SUFI is designed to create a collaborative network of regionally-based community gardens and small-scale farms, in order to foster and facilitate exchange of knowledge, practices, techniques and technologies that can increase food productivity and community resilience, through scientific research, education and training outreach to K-12 and university students, and communication of findings, activities and results to both community members and future farmers. SUFI will demonstrate and quantify the efficacy of a promising modular and scalable approach to high-performance community food production through hydroponics and real-time predictive irrigation sensors and controls, to provide comprehensive, ongoing documentation and training to a group of small-scale urban farmers that supports the construction, installation, operation, monitoring of these systems at urban farms, and to use a suite of planning, monitoring, and assessment tools, techniques, and best practices to document, quantify and widely distribute results online, though publications and curated, maintained online data and research repositories, via training workshops, and via online curricula and training materials.
Improving profitability of framers/ranchers, community, and society as a whole. One way to increase the profitability and sustainability of urban farms is to use available space more efficiently and to focus at least part of the effort on growing high-return crops, such as leafy greens and salad vegetables, to local restaurants. Modular hydroponics units in greenhouses make it feasible to minimize the footprint of such crops while maximizing yield through on-going harvests throughout the year. These units also minimize the potential for contamination by wildlife, damage from pests and the health risks of field cropping. Such units leave land available for other crops–vegetables, fruit trees, etc.–whose yield and potential profit margins are lower due to limited space and which can have greater impacts on local food provision and food security.
Sustain and improve the environmental quality and natural resource base on which agriculture depends. There are a vast quantity of arable, albeit highly fragmented sites available in urban areas. In numerous instances, urban farms and gardens have been developed on rubble-filled vacant lots and unutilized interstices among urban infrastructures. In California, suburban sprawl has taken over a significant quantity of farmland, while leaving a great deal of land un- or underutilized. Urban farms and gardens rely on the “improvement” of such spaces to succeed and can transform rather gray urban landscapes into attractive green spaces. Restoration of the soil brings back into cities all kinds of beneficial animals insects (as well as insect and animal pests.) Water catchment systems for irrigation can reduce stormwater flows and redistribute water into the ground. Air quality is improved by the presence of greenery.

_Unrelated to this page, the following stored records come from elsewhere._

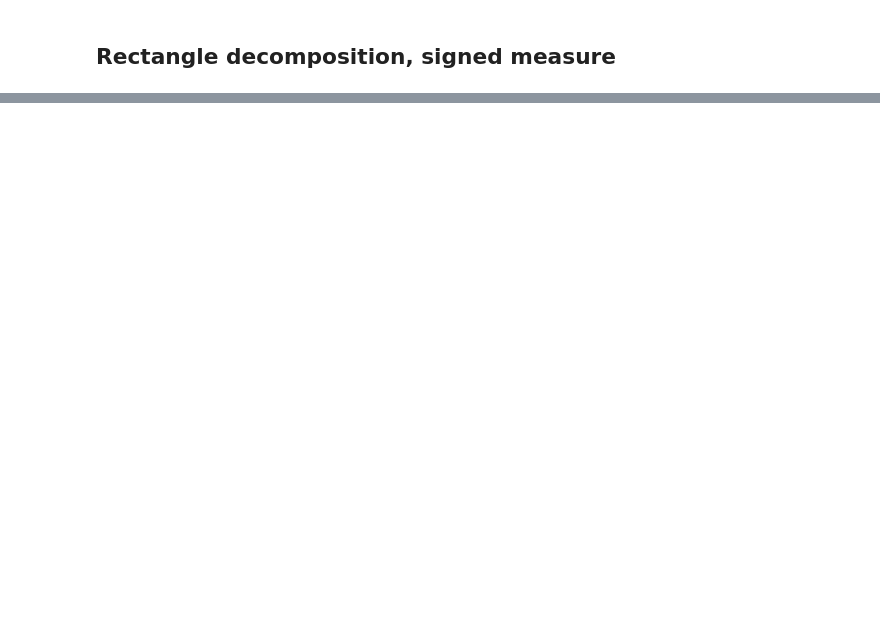
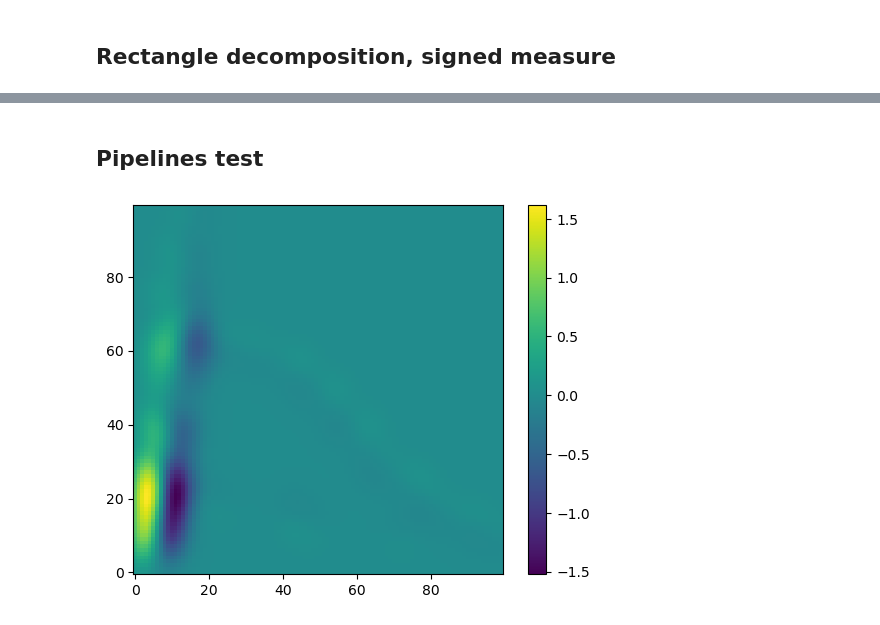
Before and after one commit to DavidLapous/multipers-signed-measure, a Jupyter notebook: Test_rank-decomposition.ipynb, the cells around one changed output, grey strips where cells are left out. Drawn from its saved outputs; the diff is of its cells as text; code cells hidden in the pictures; blank space fills up the shorter version.

```diff
--- a/Test_rank-decomposition.ipynb
+++ b/Test_rank-decomposition.ipynb
@@ -123,0 +84,2 @@ def hilbert2GaussConv(betti_iterable, filtration_grid, kernel="gaussian", bandwi
+# %% [markdown]
+## Pipelines test
@@ -123,0 +90,16 @@ def hilbert2GaussConv(betti_iterable, filtration_grid, kernel="gaussian", bandwi
+# %%
+grid_shape = np.asarray([100,100])
+# %%
+cst = mp.SimplexTreeMulti(simplextree)
+filtration_grid = cst.get_filtration_grid(resolution=grid_shape)
+ToSM = SimplexTree2SignedMeasure(degrees = [1], filtration_grid=filtration_grid, num_collapses=100, max_dimension=2)
+signed_measure = ToSM.fit_transform([cst])
+filtration_grid = ToSM.filtration_grid
+sm_vect = SignedMeasure2img(filtration_grid=filtration_grid, bandwidth=.1).fit_transform(signed_measure)
+
+for img in sm_vect:
+    plt.imshow(img.T, origin="lower")
+    plt.colorbar()
+    plt.show()
+# %% [output]
+[figure, added]
```
Also changed, not shown: parts of 13 cells of this notebook, 57 other files.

Enhance the quality of life for farmers/ranchers, communities, and society as a whole. Urban farms and gardens can bring nutritious food to low-income neighborhoods, provide work (sometimes waged) to local residents, volunteers and others, and increase neighborhood quality and cohesion through the collective benefits they provide. The opportunity to learn about urban farming and new technologies can also provide a career path to city residents interested in agriculture but wanting to remain in their cities. The proven quality of life benefits for neighbors and neighborhoods of distributed urban/peri-urban agriculture cannot be underestimated.

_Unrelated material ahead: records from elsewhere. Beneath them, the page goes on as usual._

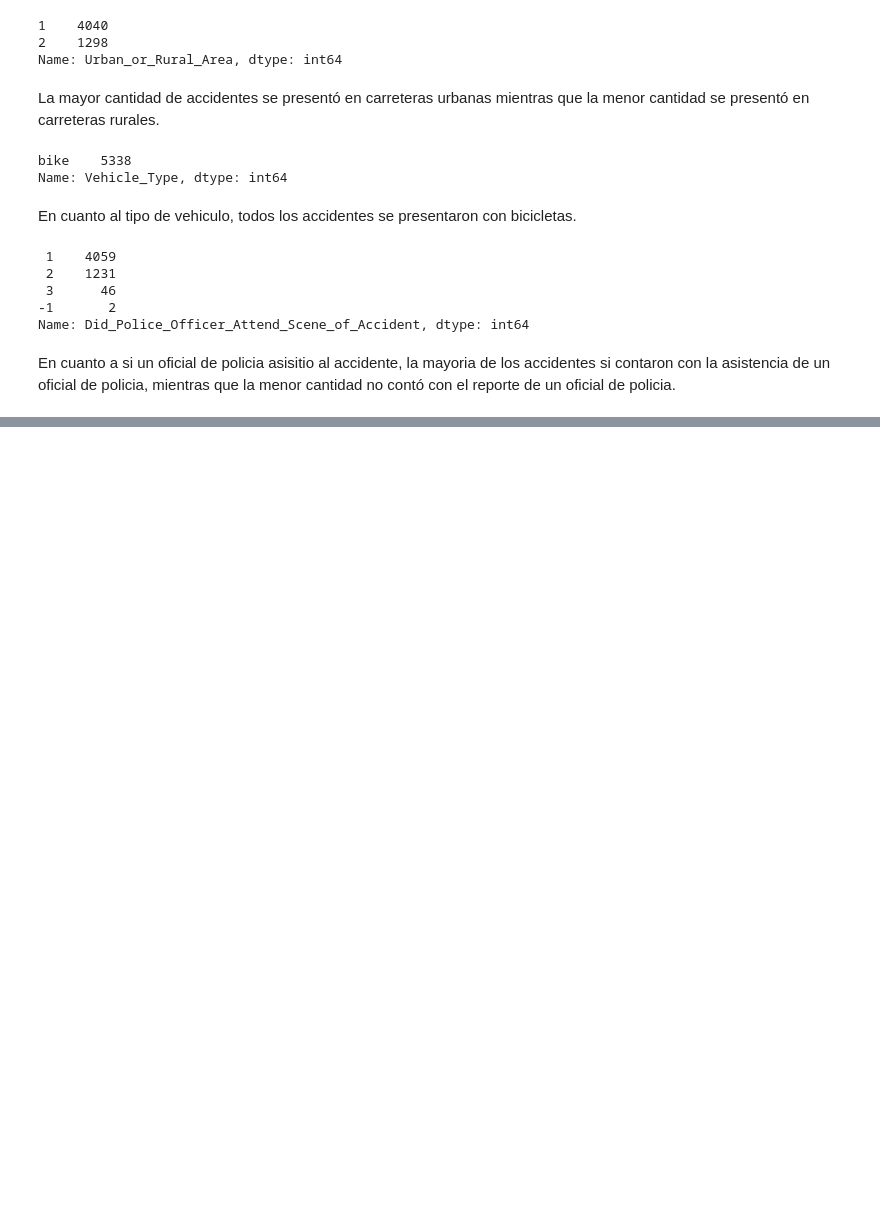
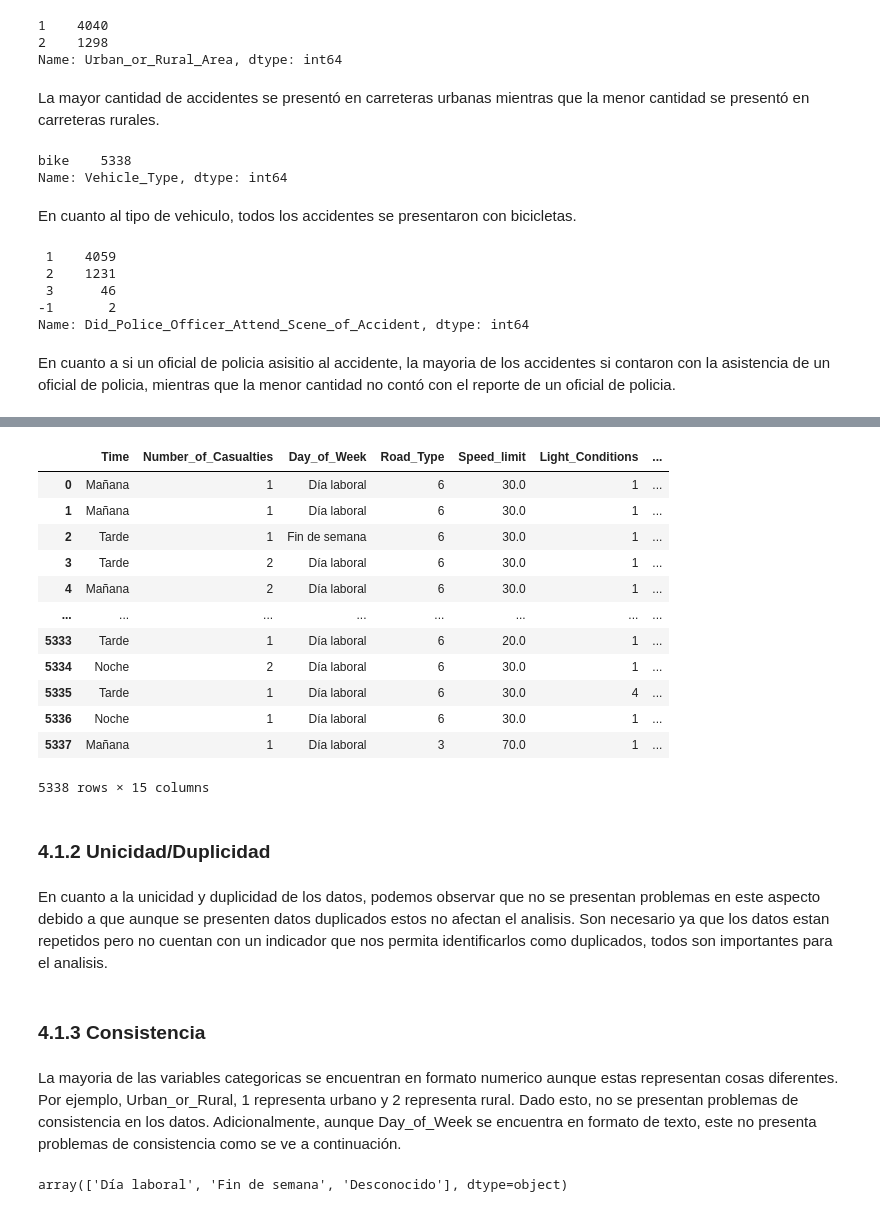
Before and after one commit to Zucaritas-BI/Laboratorio-1, a Jupyter notebook: Lab 1 - Clustering/laboratorio_desarrollo.ipynb, the cells around one changed output, grey strips where cells are left out. Drawn from its saved outputs; the diff is of its cells as text; code cells hidden in the pictures; blank space fills up the shorter version.

```diff
--- a/Lab 1 - Clustering/laboratorio_desarrollo.ipynb
+++ b/Lab 1 - Clustering/laboratorio_desarrollo.ipynb
@@ -293,0 +413,6 @@ En cuanto a si un oficial de policia asisitio al accidente, la mayoria de los ac
+# %%
+# Se eliminan las columnas que no se van a utilizar
+df_accidents = df_accidents.drop(columns = 'Unnamed: 14')
+# %%
+# Reemplazamos los datos nulos por "desconocido (unknown)"
+df_accidents['Day_of_Week'].fillna('Desconocido', inplace=True)
@@ -293,0 +441,28 @@ En cuanto a si un oficial de policia asisitio al accidente, la mayoria de los ac
+# %%
+df_accidents
+# %% [output]
+|  | Time | Number_of_Casualties | Day_of_Week | Road_Type | Speed_limit | Light_Conditions | ... |
+| 0 | Mañana | 1 | Día laboral | 6 | 30.0 | 1 | ... |
+| 1 | Mañana | 1 | Día laboral | 6 | 30.0 | 1 | ... |
+| 2 | Tarde | 1 | Fin de semana | 6 | 30.0 | 1 | ... |
+| 3 | Tarde | 2 | Día laboral | 6 | 30.0 | 1 | ... |
+| 4 | Mañana | 2 | Día laboral | 6 | 30.0 | 1 | ... |
+| ... | ... | ... | ... | ... | ... | ... | ... |
+| 5333 | Tarde | 1 | Día laboral | 6 | 20.0 | 1 | ... |
+| 5334 | Noche | 2 | Día laboral | 6 | 30.0 | 1 | ... |
+| 5335 | Tarde | 1 | Día laboral | 6 | 30.0 | 4 | ... |
+| 5336 | Noche | 1 | Día laboral | 6 | 30.0 | 1 | ... |
+| 5337 | Mañana | 1 | Día laboral | 3 | 70.0 | 1 | ... |
+5338 rows × 15 columns
+# %% [markdown]
+### 4.1.2 Unicidad/Duplicidad
+# %% [markdown]
+En cuanto a la unicidad y duplicidad de los datos, podemos observar que no se presentan problemas en este aspecto debido a que aunque se presenten datos duplicados estos no afectan el analisis. Son necesario ya que los datos estan repetidos pero no cuentan con un indicador que nos permita identificarlos como duplicados, todos son importantes para el analisis.
+# %% [markdown]
+### 4.1.3 Consistencia
+# %% [markdown]
+La mayoria de las variables categoricas se encuentran en formato numerico aunque estas representan cosas diferentes. Por ejemplo, Urban_or_Rural, 1 representa urbano y 2 representa rural. Dado esto, no se presentan problemas de consistencia en los datos. Adicionalmente, aunque Day_of_Week se encuentra en formato de texto, este no presenta problemas de consistencia como se ve a continuación.
+# %%
+df_accidents['Day_of_Week'].unique()
+# %% [output]
+array(['Día laboral', 'Fin de semana', 'Desconocido'], dtype=object)
```
Also changed, not shown: parts of 37 cells of this notebook.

You can read a proposal prepared by SSRF and Common Roots Farm and recently submitted to the United States Department of Agriculture here. Visit the SUFI Resources page to learn more about urban and peri-urban farms and gardens.